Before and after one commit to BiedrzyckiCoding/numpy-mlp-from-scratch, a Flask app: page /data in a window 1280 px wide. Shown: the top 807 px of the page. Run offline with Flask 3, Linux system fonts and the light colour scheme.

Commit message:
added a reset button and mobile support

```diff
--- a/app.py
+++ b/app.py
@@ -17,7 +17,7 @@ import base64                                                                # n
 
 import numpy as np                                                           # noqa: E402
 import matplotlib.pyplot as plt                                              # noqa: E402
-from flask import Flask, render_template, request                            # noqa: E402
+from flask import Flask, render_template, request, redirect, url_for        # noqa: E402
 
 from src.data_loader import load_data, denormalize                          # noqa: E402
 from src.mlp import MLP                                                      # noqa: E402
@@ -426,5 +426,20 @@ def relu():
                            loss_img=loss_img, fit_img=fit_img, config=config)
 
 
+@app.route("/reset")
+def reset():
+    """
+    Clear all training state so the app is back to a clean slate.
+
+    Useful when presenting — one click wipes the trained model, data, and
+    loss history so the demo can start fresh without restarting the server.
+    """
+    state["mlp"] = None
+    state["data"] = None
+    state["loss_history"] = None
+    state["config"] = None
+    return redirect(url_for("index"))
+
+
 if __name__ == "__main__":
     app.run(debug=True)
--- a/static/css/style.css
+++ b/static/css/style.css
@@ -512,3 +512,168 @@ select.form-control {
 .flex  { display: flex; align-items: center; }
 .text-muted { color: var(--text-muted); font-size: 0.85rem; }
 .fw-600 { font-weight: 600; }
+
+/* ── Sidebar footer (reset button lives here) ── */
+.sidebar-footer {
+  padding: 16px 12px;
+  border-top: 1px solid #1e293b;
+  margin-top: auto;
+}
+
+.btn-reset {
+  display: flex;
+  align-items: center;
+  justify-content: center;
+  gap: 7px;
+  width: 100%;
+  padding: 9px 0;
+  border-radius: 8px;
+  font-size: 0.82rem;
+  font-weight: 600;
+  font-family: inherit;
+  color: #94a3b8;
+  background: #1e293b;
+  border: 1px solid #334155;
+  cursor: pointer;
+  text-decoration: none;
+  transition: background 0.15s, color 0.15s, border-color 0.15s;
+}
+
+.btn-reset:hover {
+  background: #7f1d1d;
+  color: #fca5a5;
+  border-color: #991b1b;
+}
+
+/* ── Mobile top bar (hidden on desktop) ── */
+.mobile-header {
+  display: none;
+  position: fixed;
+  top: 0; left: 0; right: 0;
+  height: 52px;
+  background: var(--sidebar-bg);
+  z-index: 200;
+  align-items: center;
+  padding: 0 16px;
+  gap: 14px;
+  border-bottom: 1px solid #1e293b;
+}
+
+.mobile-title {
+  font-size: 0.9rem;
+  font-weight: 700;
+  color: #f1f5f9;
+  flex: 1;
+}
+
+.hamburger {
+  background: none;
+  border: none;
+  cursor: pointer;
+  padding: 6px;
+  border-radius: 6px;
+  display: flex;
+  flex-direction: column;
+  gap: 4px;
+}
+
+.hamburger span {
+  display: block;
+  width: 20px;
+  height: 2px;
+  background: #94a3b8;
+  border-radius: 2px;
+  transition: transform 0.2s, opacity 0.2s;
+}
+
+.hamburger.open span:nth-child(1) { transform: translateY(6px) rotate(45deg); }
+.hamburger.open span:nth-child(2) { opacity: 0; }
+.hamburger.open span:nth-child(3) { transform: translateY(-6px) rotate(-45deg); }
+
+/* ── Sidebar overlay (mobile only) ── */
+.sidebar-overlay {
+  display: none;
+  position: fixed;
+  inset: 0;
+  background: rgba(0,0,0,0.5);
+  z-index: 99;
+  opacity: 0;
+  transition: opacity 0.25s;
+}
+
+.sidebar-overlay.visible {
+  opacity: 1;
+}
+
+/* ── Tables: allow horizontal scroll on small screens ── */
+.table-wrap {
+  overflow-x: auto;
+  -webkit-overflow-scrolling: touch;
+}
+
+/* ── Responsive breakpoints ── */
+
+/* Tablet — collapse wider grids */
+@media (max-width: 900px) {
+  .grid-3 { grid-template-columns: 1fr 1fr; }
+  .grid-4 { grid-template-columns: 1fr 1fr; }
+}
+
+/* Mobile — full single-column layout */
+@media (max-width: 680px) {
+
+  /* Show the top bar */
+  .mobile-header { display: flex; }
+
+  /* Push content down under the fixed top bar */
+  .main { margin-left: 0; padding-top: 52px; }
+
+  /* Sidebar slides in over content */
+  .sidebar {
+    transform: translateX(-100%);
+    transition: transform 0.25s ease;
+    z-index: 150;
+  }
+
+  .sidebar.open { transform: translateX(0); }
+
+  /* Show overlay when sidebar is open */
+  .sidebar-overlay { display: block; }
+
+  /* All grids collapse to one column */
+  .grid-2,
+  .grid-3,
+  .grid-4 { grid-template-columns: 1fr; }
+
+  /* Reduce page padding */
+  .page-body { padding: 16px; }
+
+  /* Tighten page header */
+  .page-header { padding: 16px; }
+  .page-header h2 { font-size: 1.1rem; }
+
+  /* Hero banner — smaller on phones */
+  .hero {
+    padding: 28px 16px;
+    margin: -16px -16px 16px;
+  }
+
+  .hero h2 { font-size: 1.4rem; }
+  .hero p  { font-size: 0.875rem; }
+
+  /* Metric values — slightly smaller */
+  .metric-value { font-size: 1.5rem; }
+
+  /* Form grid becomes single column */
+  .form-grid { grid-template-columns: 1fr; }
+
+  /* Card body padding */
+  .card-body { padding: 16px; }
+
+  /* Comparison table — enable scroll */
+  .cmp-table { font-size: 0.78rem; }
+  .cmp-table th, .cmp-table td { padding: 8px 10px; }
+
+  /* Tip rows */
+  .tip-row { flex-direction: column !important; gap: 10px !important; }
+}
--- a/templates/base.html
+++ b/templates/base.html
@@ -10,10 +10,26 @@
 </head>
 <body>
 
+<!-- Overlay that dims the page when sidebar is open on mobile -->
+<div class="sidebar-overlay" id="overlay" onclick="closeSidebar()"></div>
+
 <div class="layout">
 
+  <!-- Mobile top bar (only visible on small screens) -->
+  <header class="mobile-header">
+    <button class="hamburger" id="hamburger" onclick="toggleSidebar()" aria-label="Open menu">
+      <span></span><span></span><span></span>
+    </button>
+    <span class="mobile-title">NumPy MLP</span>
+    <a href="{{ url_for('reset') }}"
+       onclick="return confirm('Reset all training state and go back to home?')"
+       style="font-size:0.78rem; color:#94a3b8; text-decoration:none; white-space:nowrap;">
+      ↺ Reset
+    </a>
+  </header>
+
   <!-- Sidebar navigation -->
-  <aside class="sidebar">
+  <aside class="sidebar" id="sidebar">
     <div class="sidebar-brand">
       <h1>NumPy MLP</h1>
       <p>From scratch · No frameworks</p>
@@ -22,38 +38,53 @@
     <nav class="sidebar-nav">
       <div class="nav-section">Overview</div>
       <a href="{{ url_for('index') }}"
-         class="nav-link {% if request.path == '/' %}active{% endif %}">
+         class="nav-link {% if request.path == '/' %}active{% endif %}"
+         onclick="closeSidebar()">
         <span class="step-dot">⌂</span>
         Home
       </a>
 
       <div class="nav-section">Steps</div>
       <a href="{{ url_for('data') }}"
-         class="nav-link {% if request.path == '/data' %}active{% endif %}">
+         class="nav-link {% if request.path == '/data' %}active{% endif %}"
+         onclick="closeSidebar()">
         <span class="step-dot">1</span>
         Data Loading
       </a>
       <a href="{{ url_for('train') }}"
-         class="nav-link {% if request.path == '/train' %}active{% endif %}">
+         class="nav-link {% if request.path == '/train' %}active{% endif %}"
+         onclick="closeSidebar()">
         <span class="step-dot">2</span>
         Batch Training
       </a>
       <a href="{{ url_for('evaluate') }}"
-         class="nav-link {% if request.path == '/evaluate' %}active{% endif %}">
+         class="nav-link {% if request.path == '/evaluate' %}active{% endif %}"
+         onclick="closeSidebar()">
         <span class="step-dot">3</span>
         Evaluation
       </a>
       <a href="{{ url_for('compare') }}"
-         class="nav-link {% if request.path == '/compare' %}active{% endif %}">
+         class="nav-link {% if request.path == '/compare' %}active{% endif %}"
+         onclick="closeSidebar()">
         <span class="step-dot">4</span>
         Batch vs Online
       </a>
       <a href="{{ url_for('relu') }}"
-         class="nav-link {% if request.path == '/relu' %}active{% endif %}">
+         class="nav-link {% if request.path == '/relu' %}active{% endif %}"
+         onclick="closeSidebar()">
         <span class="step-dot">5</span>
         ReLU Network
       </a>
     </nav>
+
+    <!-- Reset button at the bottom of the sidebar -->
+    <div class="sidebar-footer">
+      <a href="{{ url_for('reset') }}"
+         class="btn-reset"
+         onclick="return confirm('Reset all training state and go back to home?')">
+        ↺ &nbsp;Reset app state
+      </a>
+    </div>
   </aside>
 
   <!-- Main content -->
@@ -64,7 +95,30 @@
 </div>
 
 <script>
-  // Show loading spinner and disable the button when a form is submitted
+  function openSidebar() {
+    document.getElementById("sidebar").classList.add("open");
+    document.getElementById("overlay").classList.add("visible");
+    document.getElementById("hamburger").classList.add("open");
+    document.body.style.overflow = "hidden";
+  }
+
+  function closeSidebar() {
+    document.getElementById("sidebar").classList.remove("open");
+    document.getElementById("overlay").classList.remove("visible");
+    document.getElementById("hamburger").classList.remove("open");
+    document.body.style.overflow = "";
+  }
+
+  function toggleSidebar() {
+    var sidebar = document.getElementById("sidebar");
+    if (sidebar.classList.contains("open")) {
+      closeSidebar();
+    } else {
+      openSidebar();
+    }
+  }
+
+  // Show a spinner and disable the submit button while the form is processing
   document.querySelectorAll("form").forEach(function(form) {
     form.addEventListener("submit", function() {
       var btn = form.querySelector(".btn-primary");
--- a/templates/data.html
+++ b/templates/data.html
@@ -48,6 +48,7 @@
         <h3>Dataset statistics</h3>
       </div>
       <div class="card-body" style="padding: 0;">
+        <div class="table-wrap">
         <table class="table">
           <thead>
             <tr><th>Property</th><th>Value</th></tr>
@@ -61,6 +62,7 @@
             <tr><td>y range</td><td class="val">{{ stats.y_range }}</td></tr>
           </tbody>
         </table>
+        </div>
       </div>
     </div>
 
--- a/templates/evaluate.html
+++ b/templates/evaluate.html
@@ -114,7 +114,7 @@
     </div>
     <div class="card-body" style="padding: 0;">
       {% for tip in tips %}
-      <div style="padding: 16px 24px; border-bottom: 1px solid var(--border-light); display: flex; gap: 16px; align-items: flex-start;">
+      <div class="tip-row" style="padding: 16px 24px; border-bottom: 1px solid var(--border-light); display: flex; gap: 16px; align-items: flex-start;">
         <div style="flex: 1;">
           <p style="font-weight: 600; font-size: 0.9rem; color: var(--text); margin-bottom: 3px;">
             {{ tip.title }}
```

^^^^^^^^

- Directions
Take each line from the preceding material that contains "border" and copy it.

- Finished exercise
+  border-top: 1px solid #1e293b;
+  border-radius: 8px;
+  border: 1px solid #334155;
+  transition: background 0.15s, color 0.15s, border-color 0.15s;
+  border-color: #991b1b;
+  border-bottom: 1px solid #1e293b;
+  border: none;
+  border-radius: 6px;
+  border-radius: 2px;
-      <div style="padding: 16px 24px; border-bottom: 1px solid var(--border-light); display: flex; gap: 16px; align-items: flex-start;">
+      <div class="tip-row" style="padding: 16px 24px; border-bottom: 1px solid var(--border-light); display: flex; gap: 16px; align-items: flex-start;">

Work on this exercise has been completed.